Could you repeat all of the entries word for word, minus any pictures?

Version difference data

============

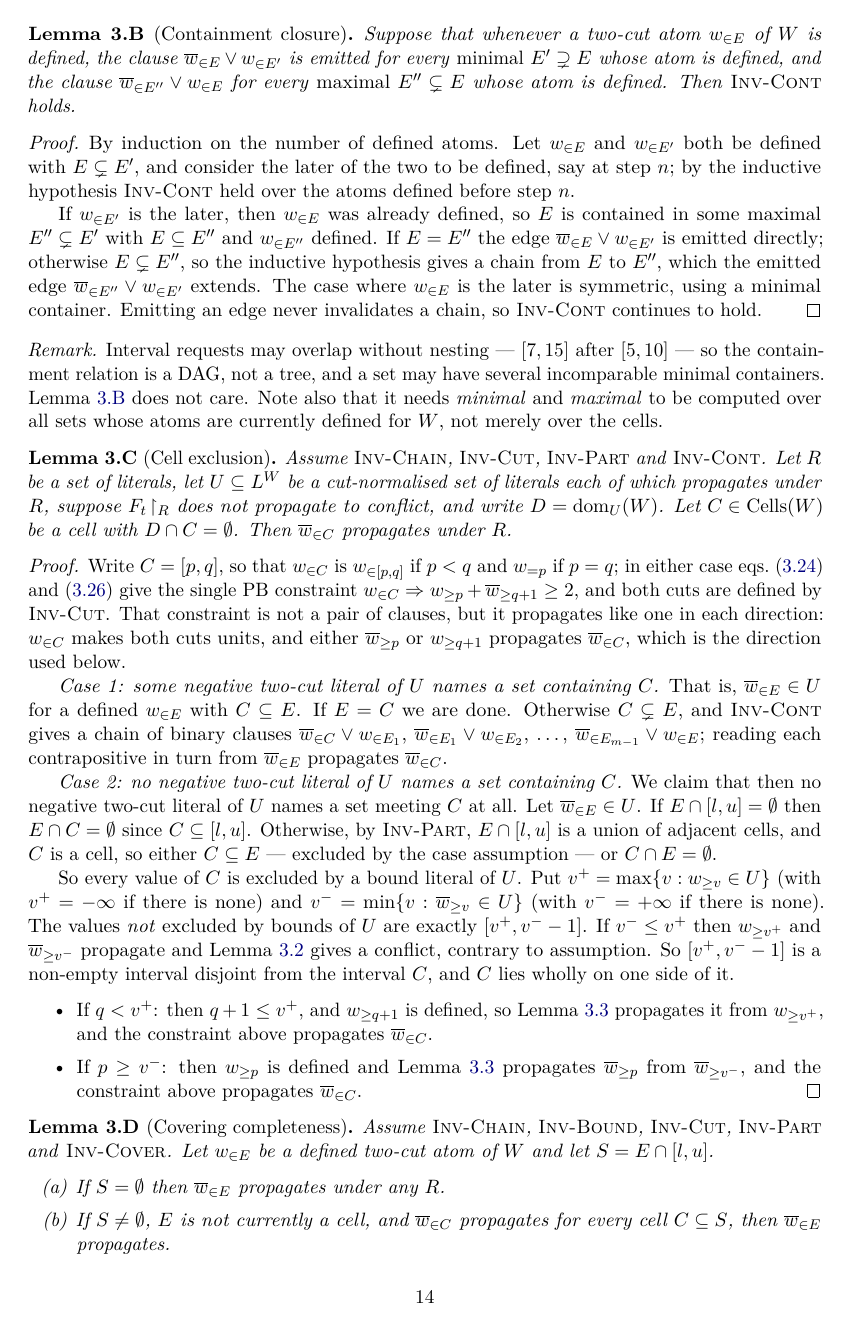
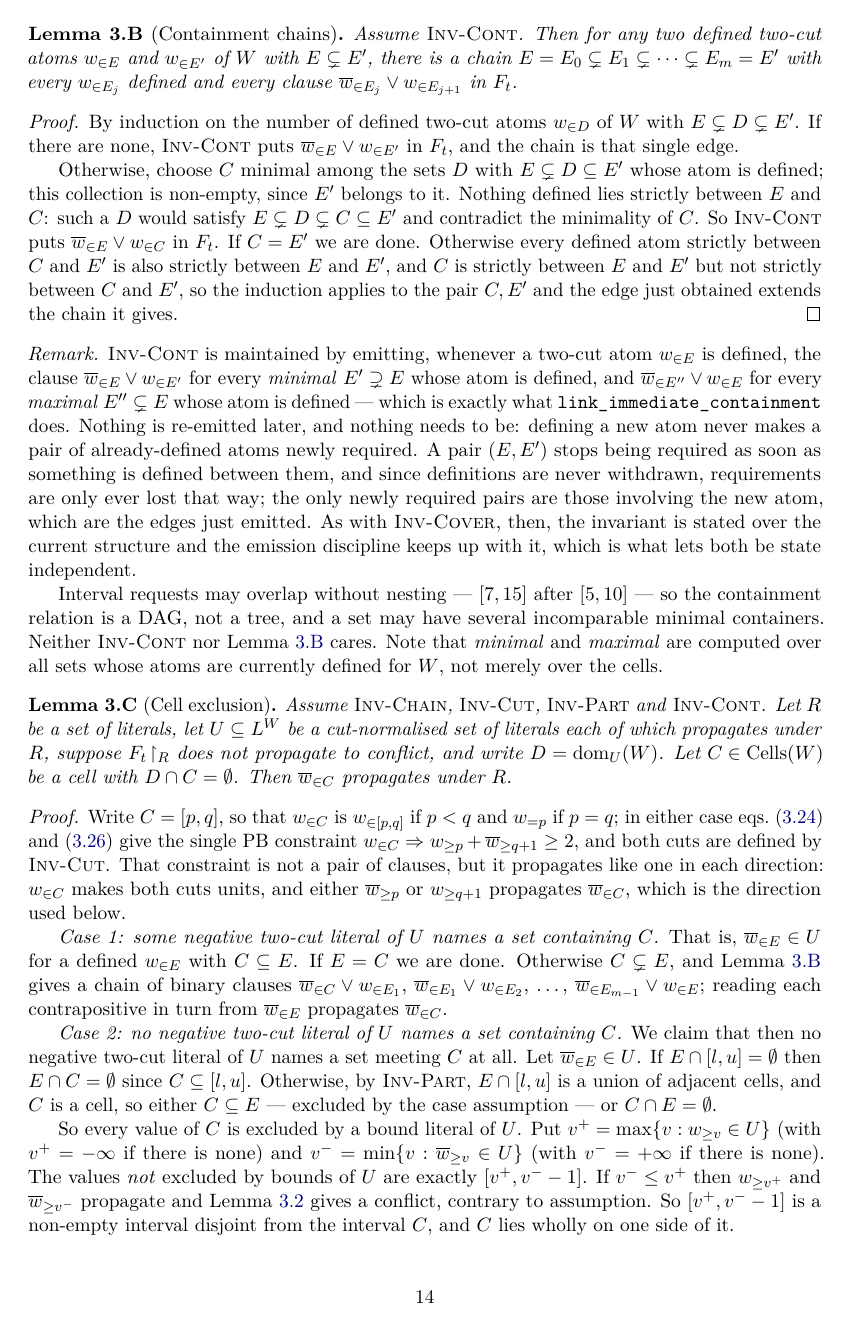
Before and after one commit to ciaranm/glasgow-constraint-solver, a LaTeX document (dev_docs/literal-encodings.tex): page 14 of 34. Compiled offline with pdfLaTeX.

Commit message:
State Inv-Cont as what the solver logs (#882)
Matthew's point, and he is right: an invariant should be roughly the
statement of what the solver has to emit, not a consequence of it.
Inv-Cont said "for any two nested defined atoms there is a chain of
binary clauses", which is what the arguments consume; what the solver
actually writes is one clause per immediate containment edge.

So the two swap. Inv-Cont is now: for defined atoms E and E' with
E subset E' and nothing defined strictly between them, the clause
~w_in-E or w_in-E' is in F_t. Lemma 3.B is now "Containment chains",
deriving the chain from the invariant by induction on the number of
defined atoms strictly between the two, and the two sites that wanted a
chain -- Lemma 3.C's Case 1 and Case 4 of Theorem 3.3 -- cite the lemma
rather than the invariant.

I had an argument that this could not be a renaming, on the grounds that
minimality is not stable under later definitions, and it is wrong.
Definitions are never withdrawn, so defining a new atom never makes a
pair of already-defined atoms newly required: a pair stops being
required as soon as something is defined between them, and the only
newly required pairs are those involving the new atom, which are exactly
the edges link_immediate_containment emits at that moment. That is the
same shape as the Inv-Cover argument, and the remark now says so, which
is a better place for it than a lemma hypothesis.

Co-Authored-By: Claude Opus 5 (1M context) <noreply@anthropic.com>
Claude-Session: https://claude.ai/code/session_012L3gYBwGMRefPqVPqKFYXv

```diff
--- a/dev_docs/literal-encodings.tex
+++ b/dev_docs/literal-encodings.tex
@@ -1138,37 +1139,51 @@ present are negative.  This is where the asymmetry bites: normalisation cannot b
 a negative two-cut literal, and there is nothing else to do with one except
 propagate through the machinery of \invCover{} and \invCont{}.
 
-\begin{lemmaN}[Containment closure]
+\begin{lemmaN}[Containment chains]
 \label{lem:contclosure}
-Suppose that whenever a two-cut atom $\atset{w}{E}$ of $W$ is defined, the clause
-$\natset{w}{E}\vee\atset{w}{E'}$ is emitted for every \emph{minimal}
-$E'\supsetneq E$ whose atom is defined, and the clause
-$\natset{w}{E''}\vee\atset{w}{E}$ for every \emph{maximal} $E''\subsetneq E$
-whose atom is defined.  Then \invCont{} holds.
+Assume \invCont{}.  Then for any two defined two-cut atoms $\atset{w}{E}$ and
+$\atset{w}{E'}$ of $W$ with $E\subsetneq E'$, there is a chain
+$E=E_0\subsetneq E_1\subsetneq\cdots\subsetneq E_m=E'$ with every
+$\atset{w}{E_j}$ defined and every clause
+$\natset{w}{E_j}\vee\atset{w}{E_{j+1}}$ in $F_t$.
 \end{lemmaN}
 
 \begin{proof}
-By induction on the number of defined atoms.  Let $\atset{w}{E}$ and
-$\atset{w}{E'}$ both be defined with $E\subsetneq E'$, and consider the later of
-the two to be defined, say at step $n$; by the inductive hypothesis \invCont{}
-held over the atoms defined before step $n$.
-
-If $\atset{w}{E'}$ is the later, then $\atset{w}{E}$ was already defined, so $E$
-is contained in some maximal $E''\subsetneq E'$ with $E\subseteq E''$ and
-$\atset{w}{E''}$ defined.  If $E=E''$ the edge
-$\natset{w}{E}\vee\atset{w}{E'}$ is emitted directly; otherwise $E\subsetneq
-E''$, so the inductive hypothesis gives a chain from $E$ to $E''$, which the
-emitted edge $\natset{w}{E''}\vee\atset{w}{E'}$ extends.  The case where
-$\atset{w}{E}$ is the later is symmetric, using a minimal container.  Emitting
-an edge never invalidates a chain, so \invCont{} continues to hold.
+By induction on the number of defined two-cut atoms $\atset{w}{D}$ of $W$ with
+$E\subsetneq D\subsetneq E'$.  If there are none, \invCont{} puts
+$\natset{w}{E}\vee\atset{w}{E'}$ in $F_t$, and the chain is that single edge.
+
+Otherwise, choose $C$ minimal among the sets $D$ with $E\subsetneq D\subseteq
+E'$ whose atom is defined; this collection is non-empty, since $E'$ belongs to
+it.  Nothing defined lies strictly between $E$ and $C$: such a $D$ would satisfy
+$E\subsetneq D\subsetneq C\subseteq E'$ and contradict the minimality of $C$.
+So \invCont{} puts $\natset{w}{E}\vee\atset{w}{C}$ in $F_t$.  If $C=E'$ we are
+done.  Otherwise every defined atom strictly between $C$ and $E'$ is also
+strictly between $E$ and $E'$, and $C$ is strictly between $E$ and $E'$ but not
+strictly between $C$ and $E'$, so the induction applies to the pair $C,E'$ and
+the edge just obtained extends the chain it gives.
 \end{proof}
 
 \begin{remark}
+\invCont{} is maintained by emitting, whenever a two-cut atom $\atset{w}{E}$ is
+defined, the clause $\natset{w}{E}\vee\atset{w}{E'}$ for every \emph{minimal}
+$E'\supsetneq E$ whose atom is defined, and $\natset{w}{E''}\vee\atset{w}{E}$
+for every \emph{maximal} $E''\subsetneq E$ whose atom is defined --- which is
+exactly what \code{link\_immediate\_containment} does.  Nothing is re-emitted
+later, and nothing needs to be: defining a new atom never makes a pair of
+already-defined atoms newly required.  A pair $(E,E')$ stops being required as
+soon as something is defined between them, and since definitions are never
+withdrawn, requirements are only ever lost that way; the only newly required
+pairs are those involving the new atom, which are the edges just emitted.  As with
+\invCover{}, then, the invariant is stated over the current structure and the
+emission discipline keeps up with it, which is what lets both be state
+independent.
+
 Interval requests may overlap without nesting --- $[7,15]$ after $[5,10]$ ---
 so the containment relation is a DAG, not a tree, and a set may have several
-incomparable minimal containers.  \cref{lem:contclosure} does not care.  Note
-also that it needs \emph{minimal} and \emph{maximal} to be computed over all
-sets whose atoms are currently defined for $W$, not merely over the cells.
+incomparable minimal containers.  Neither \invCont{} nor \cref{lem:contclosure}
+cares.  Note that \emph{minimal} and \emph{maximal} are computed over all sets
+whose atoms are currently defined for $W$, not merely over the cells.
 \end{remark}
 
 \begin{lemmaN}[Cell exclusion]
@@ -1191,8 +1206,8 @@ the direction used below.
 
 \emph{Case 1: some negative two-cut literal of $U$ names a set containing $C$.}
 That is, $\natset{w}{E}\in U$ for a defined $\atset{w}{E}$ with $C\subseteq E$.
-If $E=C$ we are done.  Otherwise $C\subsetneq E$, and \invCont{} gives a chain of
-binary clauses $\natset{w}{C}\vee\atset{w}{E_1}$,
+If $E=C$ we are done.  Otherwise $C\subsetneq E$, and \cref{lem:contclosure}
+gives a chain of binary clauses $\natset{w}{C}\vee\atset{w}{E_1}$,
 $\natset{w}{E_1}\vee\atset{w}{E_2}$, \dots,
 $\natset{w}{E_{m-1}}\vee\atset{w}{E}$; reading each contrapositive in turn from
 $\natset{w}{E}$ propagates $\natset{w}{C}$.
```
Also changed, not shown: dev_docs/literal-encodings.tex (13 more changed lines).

============

• Reply to the task:
Before and after one commit to ciaranm/glasgow-constraint-solver, a LaTeX document (dev_docs/literal-encodings.tex): page 14 of 34. Compiled offline with pdfLaTeX.

Commit message:
State Inv-Cont as what the solver logs (#882)
Matthew's point, and he is right: an invariant should be roughly the
statement of what the solver has to emit, not a consequence of it.
Inv-Cont said "for any two nested defined atoms there is a chain of
binary clauses", which is what the arguments consume; what the solver
actually writes is one clause per immediate containment edge.

So the two swap. Inv-Cont is now: for defined atoms E and E' with
E subset E' and nothing defined strictly between them, the clause
~w_in-E or w_in-E' is in F_t. Lemma 3.B is now "Containment chains",
deriving the chain from the invariant by induction on the number of
defined atoms strictly between the two, and the two sites that wanted a
chain -- Lemma 3.C's Case 1 and Case 4 of Theorem 3.3 -- cite the lemma
rather than the invariant.

I had an argument that this could not be a renaming, on the grounds that
minimality is not stable under later definitions, and it is wrong.
Definitions are never withdrawn, so defining a new atom never makes a
pair of already-defined atoms newly required: a pair stops being
required as soon as something is defined between them, and the only
newly required pairs are those involving the new atom, which are exactly
the edges link_immediate_containment emits at that moment. That is the
same shape as the Inv-Cover argument, and the remark now says so, which
is a better place for it than a lemma hypothesis.

Co-Authored-By: Claude Opus 5 (1M context) <noreply@anthropic.com>
Claude-Session: https://claude.ai/code/session_012L3gYBwGMRefPqVPqKFYXv

```diff
--- a/dev_docs/literal-encodings.tex
+++ b/dev_docs/literal-encodings.tex
@@ -1138,37 +1139,51 @@ present are negative.  This is where the asymmetry bites: normalisation cannot b
 a negative two-cut literal, and there is nothing else to do with one except
 propagate through the machinery of \invCover{} and \invCont{}.
 
-\begin{lemmaN}[Containment closure]
+\begin{lemmaN}[Containment chains]
 \label{lem:contclosure}
-Suppose that whenever a two-cut atom $\atset{w}{E}$ of $W$ is defined, the clause
-$\natset{w}{E}\vee\atset{w}{E'}$ is emitted for every \emph{minimal}
-$E'\supsetneq E$ whose atom is defined, and the clause
-$\natset{w}{E''}\vee\atset{w}{E}$ for every \emph{maximal} $E''\subsetneq E$
-whose atom is defined.  Then \invCont{} holds.
+Assume \invCont{}.  Then for any two defined two-cut atoms $\atset{w}{E}$ and
+$\atset{w}{E'}$ of $W$ with $E\subsetneq E'$, there is a chain
+$E=E_0\subsetneq E_1\subsetneq\cdots\subsetneq E_m=E'$ with every
+$\atset{w}{E_j}$ defined and every clause
+$\natset{w}{E_j}\vee\atset{w}{E_{j+1}}$ in $F_t$.
 \end{lemmaN}
 
 \begin{proof}
-By induction on the number of defined atoms.  Let $\atset{w}{E}$ and
-$\atset{w}{E'}$ both be defined with $E\subsetneq E'$, and consider the later of
-the two to be defined, say at step $n$; by the inductive hypothesis \invCont{}
-held over the atoms defined before step $n$.
-
-If $\atset{w}{E'}$ is the later, then $\atset{w}{E}$ was already defined, so $E$
-is contained in some maximal $E''\subsetneq E'$ with $E\subseteq E''$ and
-$\atset{w}{E''}$ defined.  If $E=E''$ the edge
-$\natset{w}{E}\vee\atset{w}{E'}$ is emitted directly; otherwise $E\subsetneq
-E''$, so the inductive hypothesis gives a chain from $E$ to $E''$, which the
-emitted edge $\natset{w}{E''}\vee\atset{w}{E'}$ extends.  The case where
-$\atset{w}{E}$ is the later is symmetric, using a minimal container.  Emitting
-an edge never invalidates a chain, so \invCont{} continues to hold.
+By induction on the number of defined two-cut atoms $\atset{w}{D}$ of $W$ with
+$E\subsetneq D\subsetneq E'$.  If there are none, \invCont{} puts
+$\natset{w}{E}\vee\atset{w}{E'}$ in $F_t$, and the chain is that single edge.
+
+Otherwise, choose $C$ minimal among the sets $D$ with $E\subsetneq D\subseteq
+E'$ whose atom is defined; this collection is non-empty, since $E'$ belongs to
+it.  Nothing defined lies strictly between $E$ and $C$: such a $D$ would satisfy
+$E\subsetneq D\subsetneq C\subseteq E'$ and contradict the minimality of $C$.
+So \invCont{} puts $\natset{w}{E}\vee\atset{w}{C}$ in $F_t$.  If $C=E'$ we are
+done.  Otherwise every defined atom strictly between $C$ and $E'$ is also
+strictly between $E$ and $E'$, and $C$ is strictly between $E$ and $E'$ but not
+strictly between $C$ and $E'$, so the induction applies to the pair $C,E'$ and
+the edge just obtained extends the chain it gives.
 \end{proof}
 
 \begin{remark}
+\invCont{} is maintained by emitting, whenever a two-cut atom $\atset{w}{E}$ is
+defined, the clause $\natset{w}{E}\vee\atset{w}{E'}$ for every \emph{minimal}
+$E'\supsetneq E$ whose atom is defined, and $\natset{w}{E''}\vee\atset{w}{E}$
+for every \emph{maximal} $E''\subsetneq E$ whose atom is defined --- which is
+exactly what \code{link\_immediate\_containment} does.  Nothing is re-emitted
+later, and nothing needs to be: defining a new atom never makes a pair of
+already-defined atoms newly required.  A pair $(E,E')$ stops being required as
+soon as something is defined between them, and since definitions are never
+withdrawn, requirements are only ever lost that way; the only newly required
+pairs are those involving the new atom, which are the edges just emitted.  As with
+\invCover{}, then, the invariant is stated over the current structure and the
+emission discipline keeps up with it, which is what lets both be state
+independent.
+
 Interval requests may overlap without nesting --- $[7,15]$ after $[5,10]$ ---
 so the containment relation is a DAG, not a tree, and a set may have several
-incomparable minimal containers.  \cref{lem:contclosure} does not care.  Note
-also that it needs \emph{minimal} and \emph{maximal} to be computed over all
-sets whose atoms are currently defined for $W$, not merely over the cells.
+incomparable minimal containers.  Neither \invCont{} nor \cref{lem:contclosure}
+cares.  Note that \emph{minimal} and \emph{maximal} are computed over all sets
+whose atoms are currently defined for $W$, not merely over the cells.
 \end{remark}
 
 \begin{lemmaN}[Cell exclusion]
@@ -1191,8 +1206,8 @@ the direction used below.
 
 \emph{Case 1: some negative two-cut literal of $U$ names a set containing $C$.}
 That is, $\natset{w}{E}\in U$ for a defined $\atset{w}{E}$ with $C\subseteq E$.
-If $E=C$ we are done.  Otherwise $C\subsetneq E$, and \invCont{} gives a chain of
-binary clauses $\natset{w}{C}\vee\atset{w}{E_1}$,
+If $E=C$ we are done.  Otherwise $C\subsetneq E$, and \cref{lem:contclosure}
+gives a chain of binary clauses $\natset{w}{C}\vee\atset{w}{E_1}$,
 $\natset{w}{E_1}\vee\atset{w}{E_2}$, \dots,
 $\natset{w}{E_{m-1}}\vee\atset{w}{E}$; reading each contrapositive in turn from
 $\natset{w}{E}$ propagates $\natset{w}{C}$.
```
Also changed, not shown: dev_docs/literal-encodings.tex (13 more changed lines).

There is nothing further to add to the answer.